While Dr. Choueiter noted the cases are still rare, she added “Yes, we are seeing them and it’s important to talk about it to raise awareness so as pediatricians we look for these symptoms and treat them.”
Symptoms can include fever for more than five days, rash, gastrointestinal symptoms, red eyes and swollen hands and feet.
In addition to a dozen cases at Cohen Children’s Hospital, a source at Mount Sinai Hospital says the number of cases in their pediatric ICU grew by several this week, up from two cases on April 28.
NBC New York has also confirmed at least one case at Montefiore Medical Center and another case of a toddler at NYU Langone, who was released in recent days after being treated for Kawasaki disease.
At Columbia Presbyterian, a spokesperson did not respond to repeated requests from NBC New York about a published report of three cases in their hospital.
Mayor Bill de Blasio said Tuesday the city would require health care providers to report any cases of people under 21 being treated for these symptoms.
Pediatricians say besides the serious inflammatory symptoms, what many of these children have in common is that they test positive for COVID-19 or the antibodies. They also say some of the children test negative for the coronavirus, but are believed to have been exposed to the virus by immediate family members.
Now doctors are comparing notes, trying to figure out if COVID-19 is triggering an overreaction of the immune system in some previously healthy children, perhaps even weeks after they were exposed.
“The interesting part is only now are we seeing these patients show up,” Dr. Schneider said, adding that the question is “Is this a typical surge in Kawasaki disease or is this the typical post-infectious response to a COVID infection?” Doctors say it’s also possible that these cases are unrelated to COVID-19, but it’s hard to know, since health officials do not require such symptoms in children to be tracked.
It’s still unclear if local public health officials have started counting these cases to determine if there is an uptick. The New York State Department of Health said it had received reports of severe illnesses possibly due to cases of COVID-19 in children, including Kawasaki disease, toxic shock-like syndrome and other cardiac complications like myocarditis, adding that those conditions have been fortunately rare.
"However, we will continue to work with our partners in Children's Hospitals throughout the state to investigate the frequency and extent of severe COVID-19 in children and any potentially related conditions," the state Health Department said in a statement to NBC New York. "Thankfully most children with confirmed COVID-19 have had mild symptoms, rarely becoming ill. However, children with underlying health conditions who develop COVID-19 may be more at risk for having more severe illness.
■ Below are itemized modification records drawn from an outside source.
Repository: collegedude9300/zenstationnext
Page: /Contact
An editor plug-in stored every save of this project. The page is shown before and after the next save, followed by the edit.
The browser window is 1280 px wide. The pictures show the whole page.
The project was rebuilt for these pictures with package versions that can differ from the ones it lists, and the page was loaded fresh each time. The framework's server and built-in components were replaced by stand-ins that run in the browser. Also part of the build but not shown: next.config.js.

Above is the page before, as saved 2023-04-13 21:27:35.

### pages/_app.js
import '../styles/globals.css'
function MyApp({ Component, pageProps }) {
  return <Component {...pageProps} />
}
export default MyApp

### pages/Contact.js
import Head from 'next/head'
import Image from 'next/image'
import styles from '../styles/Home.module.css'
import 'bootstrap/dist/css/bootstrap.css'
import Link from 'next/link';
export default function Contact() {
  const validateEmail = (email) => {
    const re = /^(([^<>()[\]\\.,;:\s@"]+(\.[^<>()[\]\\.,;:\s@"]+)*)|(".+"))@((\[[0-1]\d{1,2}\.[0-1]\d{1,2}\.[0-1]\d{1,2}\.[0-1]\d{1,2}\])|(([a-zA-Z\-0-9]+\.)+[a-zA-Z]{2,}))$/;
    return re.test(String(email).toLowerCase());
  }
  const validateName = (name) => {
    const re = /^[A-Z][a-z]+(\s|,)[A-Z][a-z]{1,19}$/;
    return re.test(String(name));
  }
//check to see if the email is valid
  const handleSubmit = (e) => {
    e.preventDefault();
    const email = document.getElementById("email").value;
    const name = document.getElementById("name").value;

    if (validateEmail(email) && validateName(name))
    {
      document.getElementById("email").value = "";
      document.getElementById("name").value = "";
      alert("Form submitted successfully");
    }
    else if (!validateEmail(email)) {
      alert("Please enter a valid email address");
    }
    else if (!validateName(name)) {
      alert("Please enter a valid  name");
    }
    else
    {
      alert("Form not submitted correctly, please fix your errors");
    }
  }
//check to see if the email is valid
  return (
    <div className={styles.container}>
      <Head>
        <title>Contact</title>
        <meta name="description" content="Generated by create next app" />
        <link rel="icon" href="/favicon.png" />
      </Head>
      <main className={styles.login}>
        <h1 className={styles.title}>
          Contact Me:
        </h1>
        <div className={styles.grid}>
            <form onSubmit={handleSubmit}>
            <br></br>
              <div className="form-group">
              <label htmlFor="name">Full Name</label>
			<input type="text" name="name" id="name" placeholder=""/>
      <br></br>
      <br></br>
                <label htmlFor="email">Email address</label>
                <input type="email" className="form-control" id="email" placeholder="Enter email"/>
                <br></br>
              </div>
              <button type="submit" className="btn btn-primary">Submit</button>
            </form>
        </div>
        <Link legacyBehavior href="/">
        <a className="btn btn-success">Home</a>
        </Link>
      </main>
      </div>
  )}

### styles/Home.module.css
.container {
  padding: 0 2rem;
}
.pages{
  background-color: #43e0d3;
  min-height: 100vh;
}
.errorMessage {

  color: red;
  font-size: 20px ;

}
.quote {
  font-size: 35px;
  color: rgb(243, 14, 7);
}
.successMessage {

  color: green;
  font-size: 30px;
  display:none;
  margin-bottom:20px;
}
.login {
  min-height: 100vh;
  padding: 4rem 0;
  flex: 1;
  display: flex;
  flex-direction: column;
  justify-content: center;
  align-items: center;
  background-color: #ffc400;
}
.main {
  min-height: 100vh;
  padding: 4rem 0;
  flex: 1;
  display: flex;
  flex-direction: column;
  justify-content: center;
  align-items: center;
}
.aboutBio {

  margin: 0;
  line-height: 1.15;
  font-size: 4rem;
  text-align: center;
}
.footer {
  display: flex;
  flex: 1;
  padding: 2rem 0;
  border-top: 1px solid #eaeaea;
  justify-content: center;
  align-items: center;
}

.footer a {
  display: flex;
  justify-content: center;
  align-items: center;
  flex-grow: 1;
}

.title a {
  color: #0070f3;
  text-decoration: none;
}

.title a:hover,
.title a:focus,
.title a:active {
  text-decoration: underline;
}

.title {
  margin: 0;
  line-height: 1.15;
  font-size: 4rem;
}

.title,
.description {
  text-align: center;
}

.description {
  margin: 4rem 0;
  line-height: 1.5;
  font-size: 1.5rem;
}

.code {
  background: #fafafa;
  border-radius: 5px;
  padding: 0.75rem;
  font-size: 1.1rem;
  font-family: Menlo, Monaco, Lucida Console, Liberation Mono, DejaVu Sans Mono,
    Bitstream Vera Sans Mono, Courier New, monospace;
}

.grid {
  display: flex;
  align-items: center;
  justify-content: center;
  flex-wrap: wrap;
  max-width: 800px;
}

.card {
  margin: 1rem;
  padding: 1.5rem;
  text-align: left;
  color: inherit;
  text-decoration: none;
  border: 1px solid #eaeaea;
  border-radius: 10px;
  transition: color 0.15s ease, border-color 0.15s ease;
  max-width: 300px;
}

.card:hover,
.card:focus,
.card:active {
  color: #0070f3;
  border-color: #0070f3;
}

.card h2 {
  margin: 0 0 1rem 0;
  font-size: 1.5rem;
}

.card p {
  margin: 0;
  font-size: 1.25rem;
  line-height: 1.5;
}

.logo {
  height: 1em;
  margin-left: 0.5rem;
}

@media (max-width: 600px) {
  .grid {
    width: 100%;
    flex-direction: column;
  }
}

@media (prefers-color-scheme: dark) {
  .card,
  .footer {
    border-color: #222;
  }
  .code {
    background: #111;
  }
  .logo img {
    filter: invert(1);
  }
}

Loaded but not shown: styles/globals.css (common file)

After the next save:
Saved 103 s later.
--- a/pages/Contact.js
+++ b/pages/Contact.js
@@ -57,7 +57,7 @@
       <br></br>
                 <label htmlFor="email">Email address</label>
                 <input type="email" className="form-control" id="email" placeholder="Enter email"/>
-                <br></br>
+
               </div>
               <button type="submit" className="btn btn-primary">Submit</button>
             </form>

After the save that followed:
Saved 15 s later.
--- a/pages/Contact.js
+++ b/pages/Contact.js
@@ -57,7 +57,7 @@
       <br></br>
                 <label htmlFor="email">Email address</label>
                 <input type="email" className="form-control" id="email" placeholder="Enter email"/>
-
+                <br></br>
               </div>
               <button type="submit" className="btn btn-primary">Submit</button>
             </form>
Though it occurs rarely, healthy children can become severely ill from COVID-19."
The New York City Health Department seemed unaware of the local cases when NBC New York first inquired about doctors’ concerns at a news conference with Mayor Bill de Blasio on April 29.
“We have not seen this to date,” said Commissioner Oxiris Barbot of the NYC Department of Health and Mental Hygiene.
Two days later on May 1, when NBC New York asked for an update, Commissioner Barbot said she is trying to learn more about any potential health threat to children.
“We are looking closely at this, “ Barbot said. “My team has reached out to the pediatric hospitals to get more information about specific cases that they have concerns are indicating an inflammatory cardiovascular response in children that had not been previously observed.”
Barbot said she had also personally communicated with the NYC Medical Examiner who is attempting to compile any information on children abroad who may have died after developing these symptoms.
British pediatricians and health officials also issued a warning on April 26 about a possible Covid-Kawasaki link in young children.
“It just goes to show that Covid does not spare any age group and can lead to very serious illness, even in kids,” said Dr. Schneider.